## SUPPLIED ENTRIES
----------

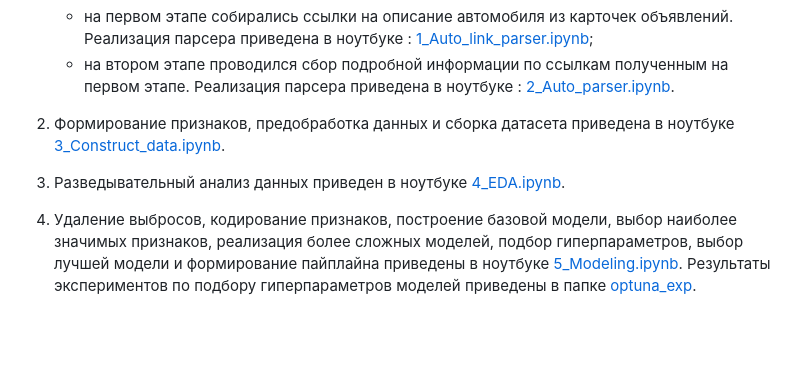
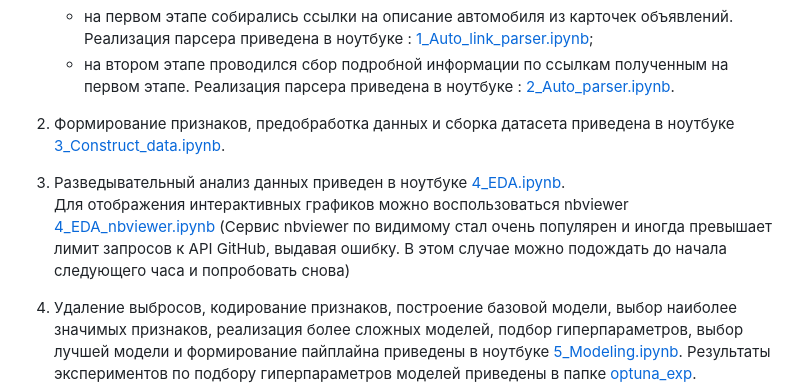
Before and after one commit to DmitVasilev/Project_final_auto.ru, a Markdown page: README.md, the part around the change. Drawn GitHub-style; blank space fills up the shorter version.

```diff
--- a/README.md
+++ b/README.md
@@ -58,6 +58,7 @@
 2. Формирование признаков, предобработка данных и сборка датасета приведена в ноутбуке [3_Construct_data.ipynb](https://github.com/DmitVasilev/Project_final_auto_ru/blob/8dac52cc89221d558fc73aaab45162d2f15baa41/3_Construct_data.ipynb).
 
 3. Разведывательный анализ данных приведен в ноутбуке [4_EDA.ipynb](https://github.com/DmitVasilev/Project_final_auto_ru/blob/8dac52cc89221d558fc73aaab45162d2f15baa41/4_EDA.ipynb).
+Для отображения интерактивных графиков можно воспользоваться nbviewer [4_EDA_nbviewer.ipynb](https://nbviewer.org/github/DmitVasilev/Project_final_auto_ru/blob/3668d283b13efeb8c64800cd55903ce774049f6d/4_EDA.ipynb) (Сервис nbviewer по видимому стал очень популярен и иногда превышает лимит запросов к API GitHub, выдавая ошибку. В этом случае можно подождать до начала следующего часа и попробовать снова)
 
 4. Удаление выбросов, кодирование признаков, построение базовой модели, выбор наиболее значимых признаков, реализация более сложных моделей, подбор гиперпараметров, выбор лучшей модели и формирование пайплайна приведены в ноутбуке [5_Modeling.ipynb](https://github.com/DmitVasilev/Project_final_auto_ru/blob/8dac52cc89221d558fc73aaab45162d2f15baa41/5_Modeling.ipynb). Результаты экспериментов по подбору гиперпараметров моделей приведены в папке [optuna_exp](https://github.com/DmitVasilev/Project_final_auto_ru/tree/8dac52cc89221d558fc73aaab45162d2f15baa41/data/optuna_exp).
 
```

----------

## EXERCISE PROMPT
Every line above that holds the string "README" should be copied into the answer.

## WRITTEN ANSWER
Before and after one commit to DmitVasilev/Project_final_auto.ru, a Markdown page: README.md, the part around the change. Drawn GitHub-style; blank space fills up the shorter version.
--- a/README.md
+++ b/README.md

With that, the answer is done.